“There’s a time for daring and there’s a time for caution, and a wise man understands which is called for.” –Robin Williams
By Cosmas Omegoh
Attorney General of the Federation and Minister of Justice, Abubakar Malami (SAN), has been vocal lately. He has been making the news and grabbing bold headlines.
Many would agree that over the past days and weeks, Malami has had his foot on the throttle pedal. Each press on the pedal triggers a chain of controversy, which he relishes.
Barely one month ago, Malami stirred the hornet nest with his comments on open cattle grazing. He had a big face-off with the 17 Southern governors after they voiced out their rejection of open grazing in the region.

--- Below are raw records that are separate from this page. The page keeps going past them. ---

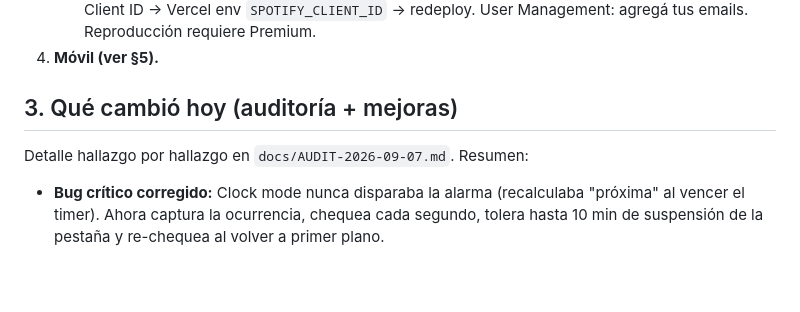
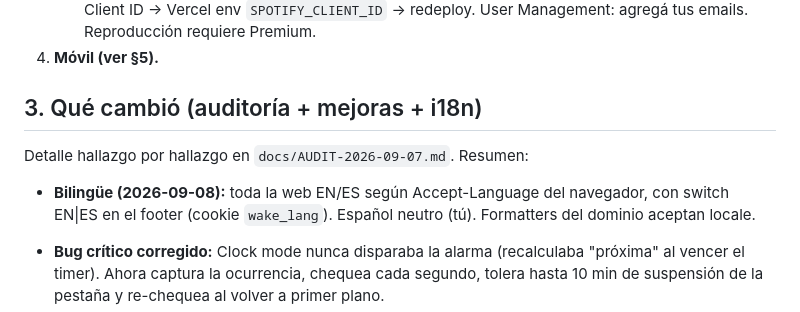
Before and after one commit to daviduek/spotify-alarm, a Markdown page: HANDOFF.md, the part around the change. Drawn GitHub-style; blank space fills up the shorter version.

Commit message:
docs: note bilingual web in handoff
Co-Authored-By: Claude Fable 5 <noreply@anthropic.com>

```diff
--- a/HANDOFF.md
+++ b/HANDOFF.md
@@ -34,9 +34,11 @@ Producto: despertador confiable con fuentes de audio inteligentes (Spotify, tu v
      env `SPOTIFY_CLIENT_ID` → redeploy. User Management: agregá tus emails. Reproducción requiere Premium.
 4. **Móvil (ver §5).**
 
-## 3. Qué cambió hoy (auditoría + mejoras)
+## 3. Qué cambió (auditoría + mejoras + i18n)
 
 Detalle hallazgo por hallazgo en `docs/AUDIT-2026-09-07.md`. Resumen:
+
+- **Bilingüe (2026-09-08):** toda la web EN/ES según Accept-Language del navegador, con switch EN|ES en el footer (cookie `wake_lang`). Español neutro (tú). Formatters del dominio aceptan locale.
 
 - **Bug crítico corregido:** Clock mode nunca disparaba la alarma (recalculaba "próxima" al vencer el timer).
   Ahora captura la ocurrencia, chequea cada segundo, tolera hasta 10 min de suspensión de la pestaña y
```
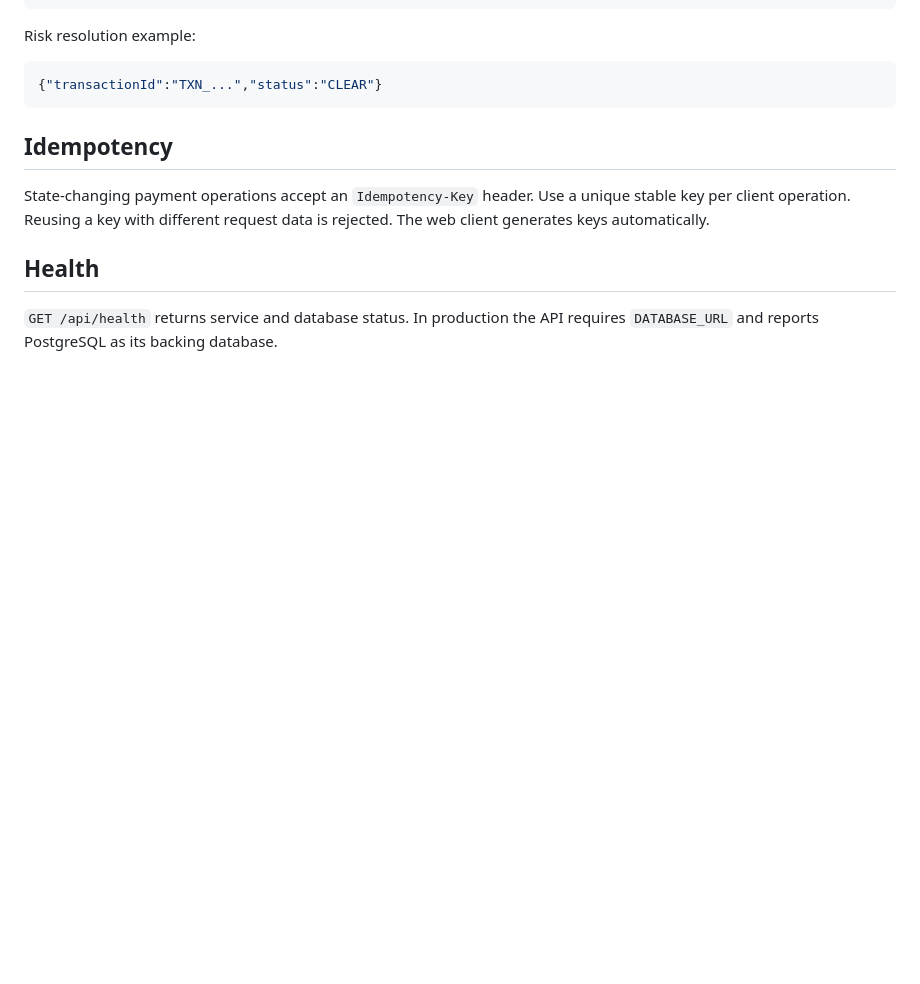
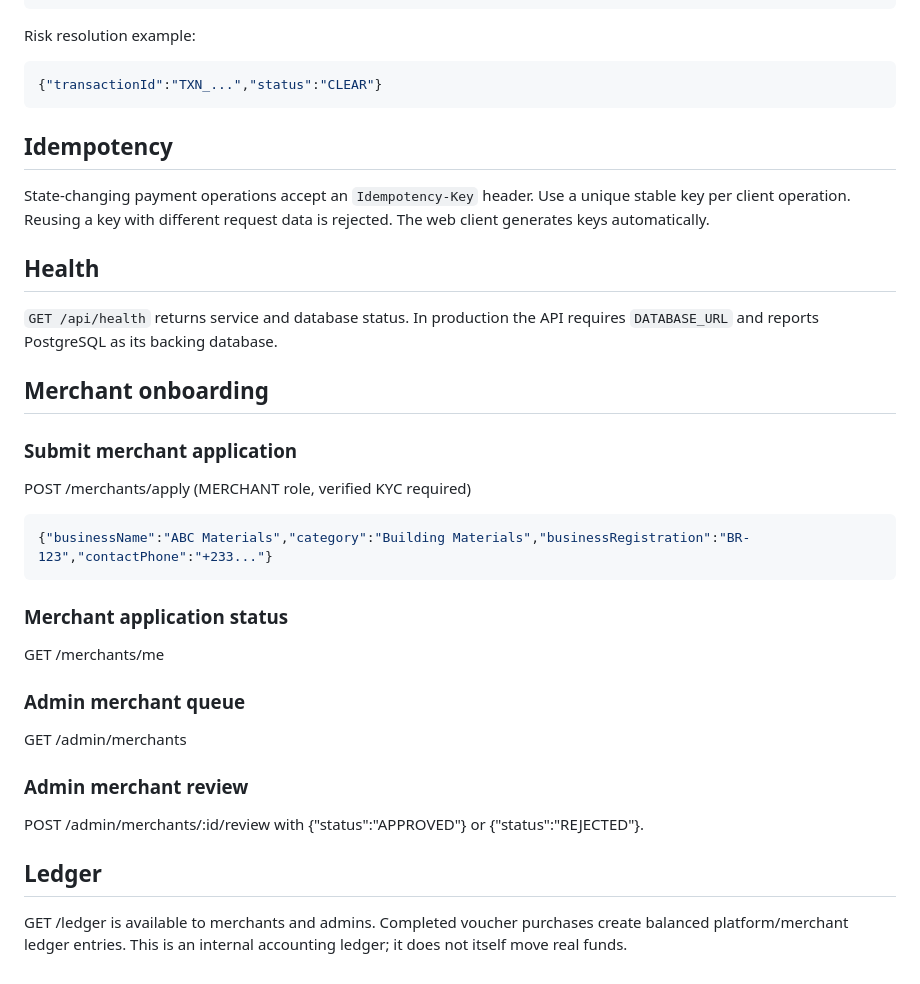
Before and after one commit to daviddonkorye1-art/Ppay, a Markdown page: API.md, the part around the change. GitHub-like rendering; blank space fills up the shorter version.

Commit message:
Document merchant onboarding and internal ledger

````diff
--- a/API.md
+++ b/API.md
@@ -138,3 +138,26 @@ State-changing payment operations accept an `Idempotency-Key` header. Use a uniq
 ## Health
 
 `GET /api/health` returns service and database status. In production the API requires `DATABASE_URL` and reports PostgreSQL as its backing database.
+
+
+## Merchant onboarding
+
+### Submit merchant application
+POST /merchants/apply (MERCHANT role, verified KYC required)
+
+```json
+{"businessName":"ABC Materials","category":"Building Materials","businessRegistration":"BR-123","contactPhone":"+233..."}
+```
+
+### Merchant application status
+GET /merchants/me
+
+### Admin merchant queue
+GET /admin/merchants
+
+### Admin merchant review
+POST /admin/merchants/:id/review with {"status":"APPROVED"} or {"status":"REJECTED"}.
+
+## Ledger
+
+GET /ledger is available to merchants and admins. Completed voucher purchases create balanced platform/merchant ledger entries. This is an internal accounting ledger; it does not itself move real funds.
````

Malami had berated the governors for daring to declare that open grazing in the region remains banned. Malami speaking from his high horse declared their stand as “unconstitutional,” insisting that their stand “does not align with the provisions of the Constitution, hence it does not hold water.”
Speaking on a television programme on Channels Television Politics Today, he said: “It is about constitutionality within the context of the freedoms expressed in our constitution. Can you deny the rights of a Nigerian?”
Sounding magisterial, Malami advised the Southern governors to realise that their decision amounted to a breach of the right of herders who ought to have unfettered access to lands in the South for their grazing business. But he was silent on the alleged mindless pillaging of areas in the South by the herders and the colossal damage they are continuously accused of doing to the live and livelihood of their host communities and residents.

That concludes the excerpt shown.